-- DATA SHOWN --
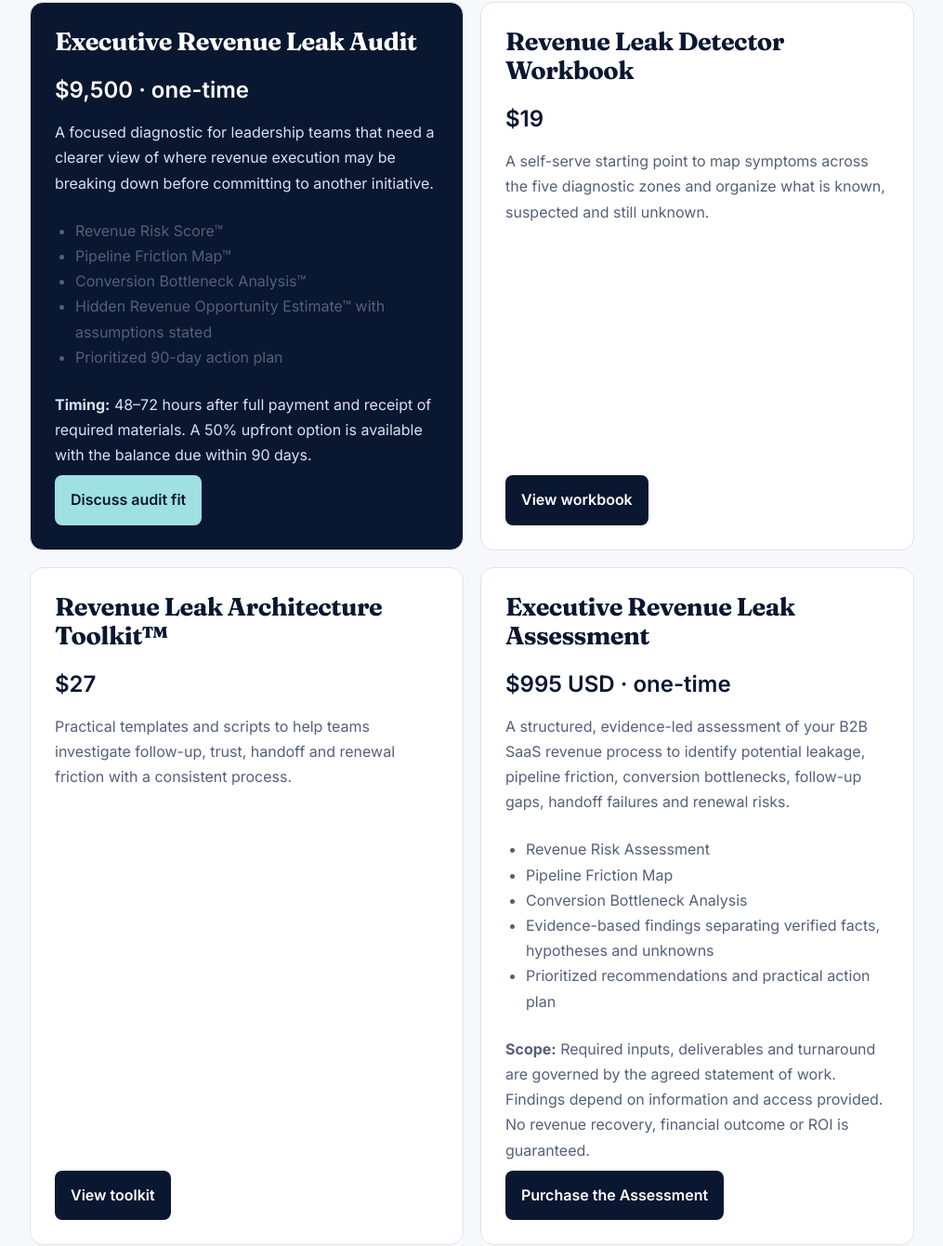
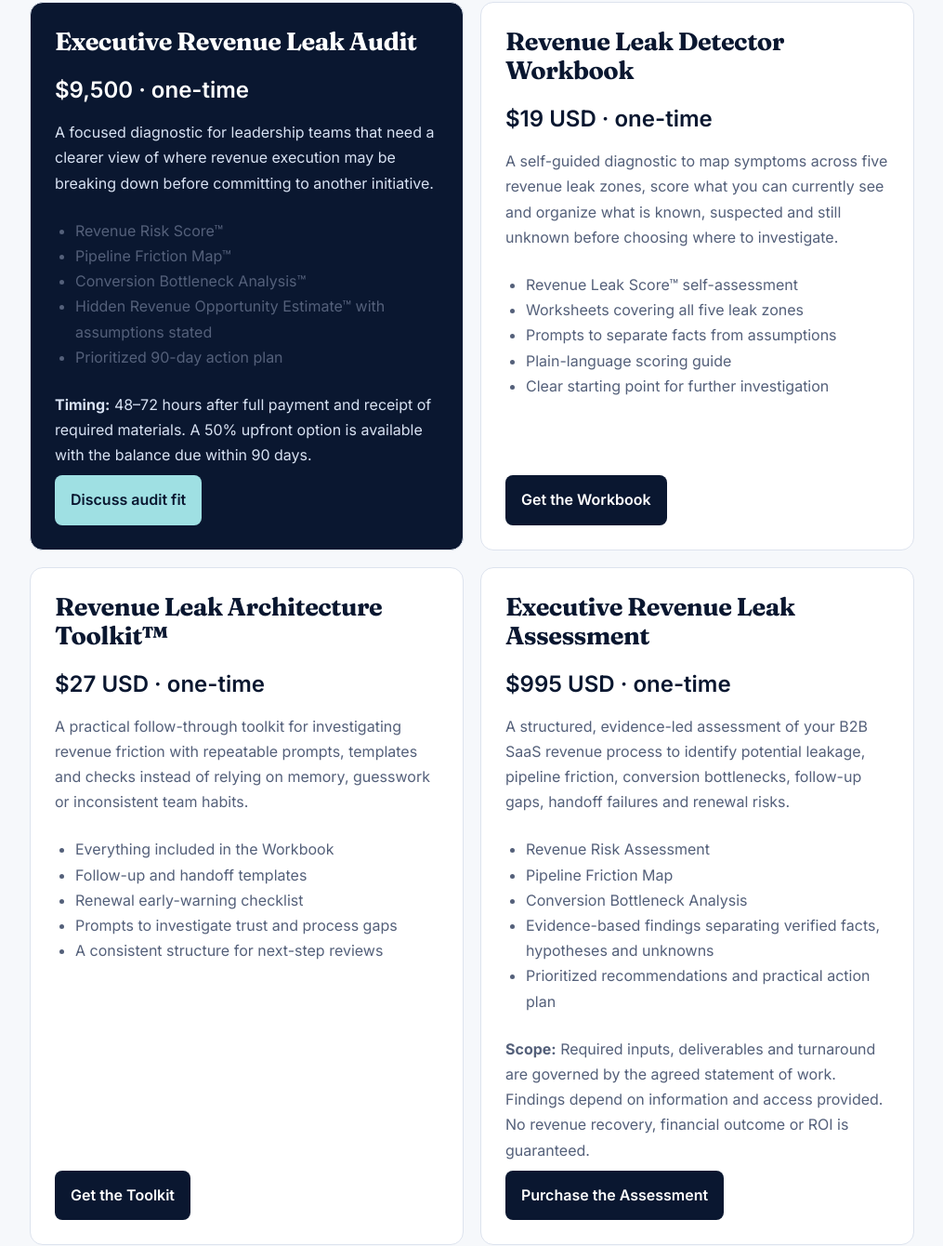
Before and after one commit to kartikr222/landingpage.kartikclarity, a plain HTML site: page services.html in a window 1280 px wide. Shown: the part 510-1850 px from the top of the page at 93% size, without its empty margins (132-1147 px from the left). Drawn offline with Linux system fonts and the light colour scheme.

Commit message:
Expand $19 and $27 service cards with product details and checkout links

```diff
--- a/services.html
+++ b/services.html
@@ -54,15 +54,29 @@
     </section>
     <section class="card">
       <h2>Revenue Leak Detector Workbook</h2>
-      <div class="price">$19</div>
-      <p>A self-serve starting point to map symptoms across the five diagnostic zones and organize what is known, suspected and still unknown.</p>
-      <a class="cta" href="index.html#products">View workbook</a>
+      <div class="price">$19 USD · one-time</div>
+      <p>A self-guided diagnostic to map symptoms across five revenue leak zones, score what you can currently see and organize what is known, suspected and still unknown before choosing where to investigate.</p>
+      <ul class="steps">
+        <li>Revenue Leak Score™ self-assessment</li>
+        <li>Worksheets covering all five leak zones</li>
+        <li>Prompts to separate facts from assumptions</li>
+        <li>Plain-language scoring guide</li>
+        <li>Clear starting point for further investigation</li>
+      </ul>
+      <a class="cta" href="https://checkout.dodopayments.com/buy/pdt_0NkHko9xlk0DIWbFwS6JW?quantity=1" aria-label="Purchase the $19 Revenue Leak Detector Workbook">Get the Workbook</a>
     </section>
     <section class="card">
       <h2>Revenue Leak Architecture Toolkit™</h2>
-      <div class="price">$27</div>
-      <p>Practical templates and scripts to help teams investigate follow-up, trust, handoff and renewal friction with a consistent process.</p>
-      <a class="cta" href="index.html#products">View toolkit</a>
+      <div class="price">$27 USD · one-time</div>
+      <p>A practical follow-through toolkit for investigating revenue friction with repeatable prompts, templates and checks instead of relying on memory, guesswork or inconsistent team habits.</p>
+      <ul class="steps">
+        <li>Everything included in the Workbook</li>
+        <li>Follow-up and handoff templates</li>
+        <li>Renewal early-warning checklist</li>
+        <li>Prompts to investigate trust and process gaps</li>
+        <li>A consistent structure for next-step reviews</li>
+      </ul>
+      <a class="cta" href="https://checkout.dodopayments.com/buy/pdt_0NjVf5fEPgLfkgNwoiIYV?quantity=1" aria-label="Purchase the $27 Revenue Leak Architecture Toolkit">Get the Toolkit</a>
     </section>
     <section class="card" id="executive-assessment">
       <h2>Executive Revenue Leak Assessment</h2>
```
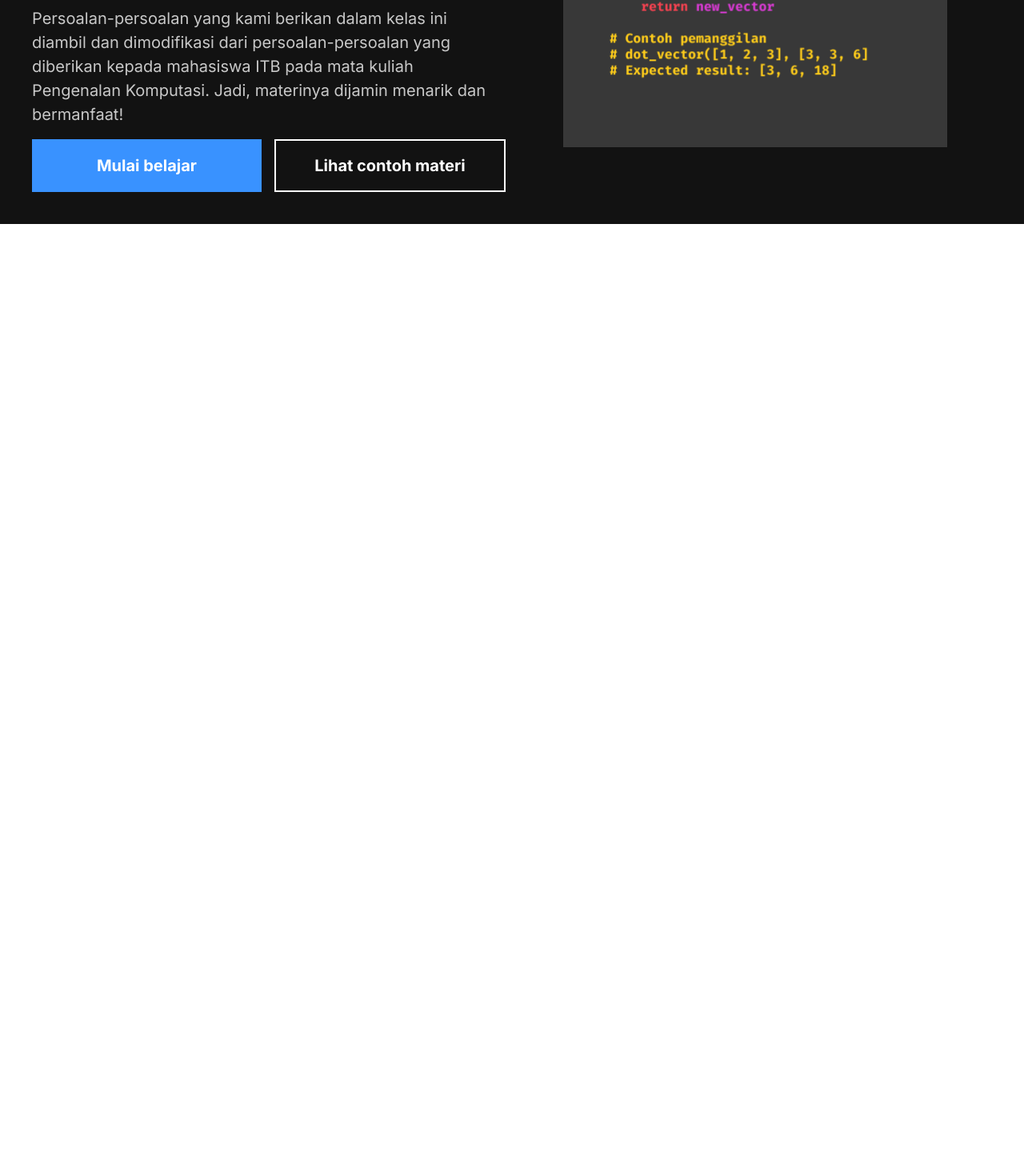
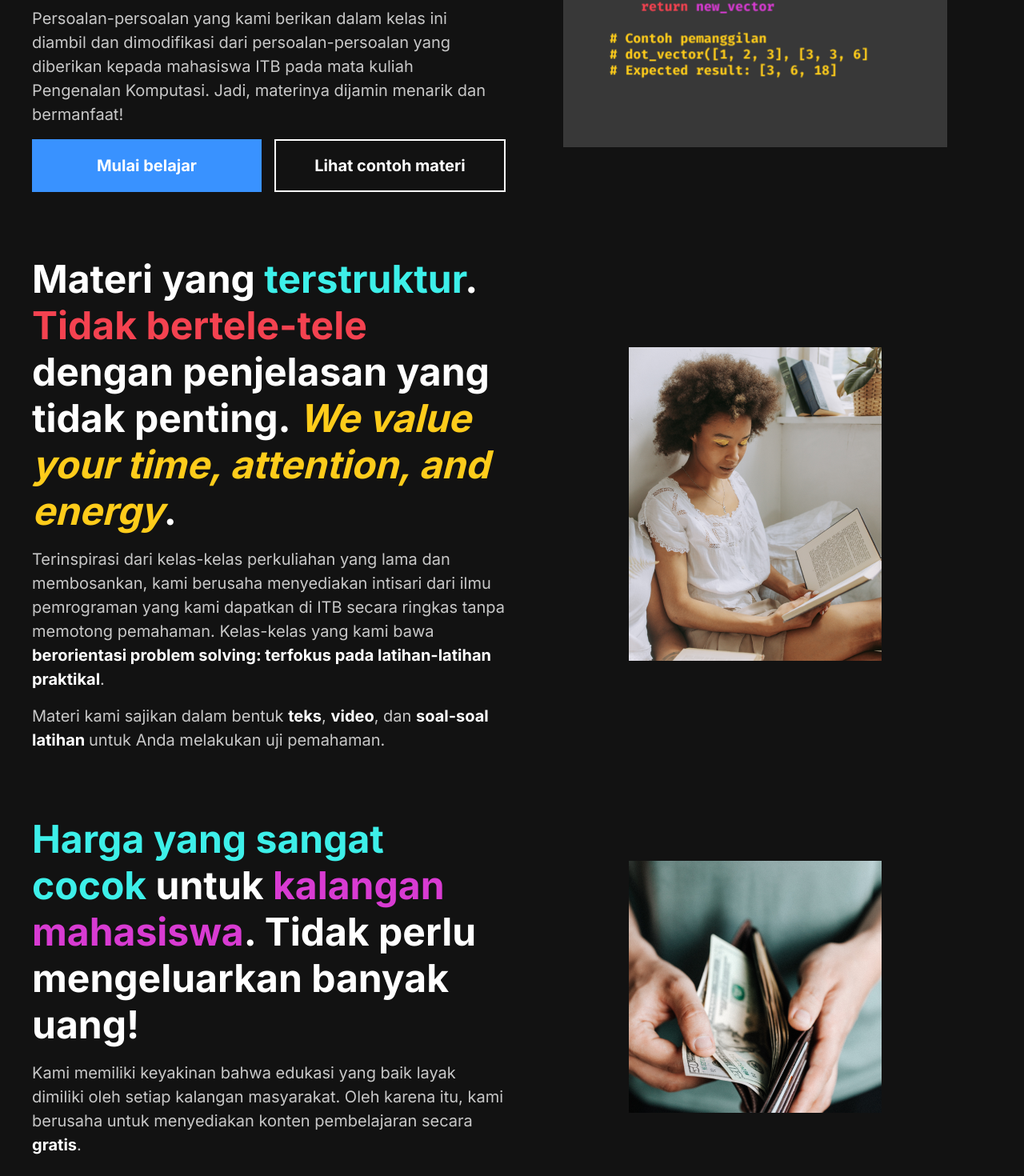
Before and after one commit to acomarcho/kodekodean, a Next.js app: page / in a window 1280 px wide. Shown: the part 562-2032 px from the top of the page at 80% size. Before the commit the page ends 842 px from the top, so only its background shows below. Built offline with nearby package versions, Linux system fonts and the light colour scheme.

Commit message:
Feat: Finish subcontent

```diff
--- a/app/page.tsx
+++ b/app/page.tsx
@@ -1,10 +1,12 @@
 import Wrapper from "@/components/home/wrapper";
 import Hero from "@/components/home/hero";
+import Subcontent from "@/components/home/subcontent";
 
 export default function Home() {
   return (
     <Wrapper>
       <Hero />
+      <Subcontent />
     </Wrapper>
   );
 }
--- a/components/home/hero.tsx
+++ b/components/home/hero.tsx
@@ -31,7 +31,7 @@ export default function Hero() {
           </button>
         </div>
       </div>
-      <div className="lg:w-[50%]">
+      <div className="hidden lg:block lg:w-[50%]">
         <Image
           src="/assets/hero-code.png"
           alt="Code written in Python"
--- /dev/null
+++ b/components/home/subcontent.tsx
@@ -0,0 +1,71 @@
+import Image from "next/image";
+
+export default function Subcontent() {
+  return (
+    <>
+      <div className="p-[1rem] flex flex-col gap-[1rem] lg:flex-row lg:justify-between lg:items-center lg:p-[2.5rem]">
+        <div className="flex flex-col gap-[1rem] lg:w-[50%]">
+          <h1 className="text-white text-[1.25rem] font-bold lg:text-[3rem] lg:leading-[3.625rem]">
+            Materi yang <span className="text-cyan">terstruktur</span>.{" "}
+            <span className="text-red">Tidak bertele-tele</span> dengan
+            penjelasan yang tidak penting.{" "}
+            <span className="text-yellow italic">
+              We value your time, attention, and energy
+            </span>
+            .
+          </h1>
+          <p className="text-light-gray text-[1rem] lg:text-[1.25rem]">
+            Terinspirasi dari kelas-kelas perkuliahan yang lama dan membosankan,
+            kami berusaha menyediakan intisari dari ilmu pemrograman yang kami
+            dapatkan di ITB secara ringkas tanpa memotong pemahaman. Kelas-kelas
+            yang kami bawa{" "}
+            <span className="font-bold text-white">
+              berorientasi problem solving: terfokus pada latihan-latihan
+              praktikal
+            </span>
+            .
+          </p>
+          <p className="text-light-gray text-[1rem] lg:text-[1.25rem]">
+            Materi kami sajikan dalam bentuk{" "}
+            <span className="font-bold text-white">teks</span>,{" "}
+            <span className="font-bold text-white">video</span>, dan{" "}
+            <span className="font-bold text-white">soal-soal latihan </span>
+            untuk Anda melakukan uji pemahaman.
+          </p>
+        </div>
+        <div className="hidden lg:block lg:w-[50%]">
+          <Image
+            src="/assets/woman-book.png"
+            alt="A woman reading a book"
+            width={316}
+            height={392}
+            className="mx-auto"
+          />
+        </div>
+      </div>
+      <div className="p-[1rem] flex flex-col gap-[1rem] lg:flex-row lg:justify-between lg:items-center lg:p-[2.5rem]">
+        <div className="flex flex-col gap-[1rem] lg:w-[50%]">
+          <h1 className="text-white text-[1.25rem] font-bold lg:text-[3rem] lg:leading-[3.625rem]">
+            <span className="text-cyan">Harga yang sangat cocok</span> untuk{" "}
+            <span className="text-purple">kalangan mahasiswa</span>. Tidak perlu mengeluarkan banyak
+            uang!
+          </h1>
+          <p className="text-light-gray text-[1rem] lg:text-[1.25rem]">
+            Kami memiliki keyakinan bahwa edukasi yang baik layak dimiliki oleh
+            setiap kalangan masyarakat. Oleh karena itu, kami berusaha untuk
+            menyediakan konten pembelajaran secara <span className="text-white font-bold">gratis</span>.
+          </p>
+        </div>
+        <div className="hidden lg:block lg:w-[50%]">
+          <Image
+            src="/assets/wallet.png"
+            alt="An open wallet with some money inside"
+            width={316}
+            height={315}
+            className="mx-auto"
+          />
+        </div>
+      </div>
+    </>
+  );
+}
```
Also changed, not shown: public/assets/wallet.png (added), public/assets/woman-book.png (added).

-- WHAT THE TASK ASKS --
The lines that mention the word "price" should be pulled from the records above.

-- THE ANSWER --
-      <div class="price">$19</div>
+      <div class="price">$19 USD · one-time</div>
-      <div class="price">$27</div>
+      <div class="price">$27 USD · one-time</div>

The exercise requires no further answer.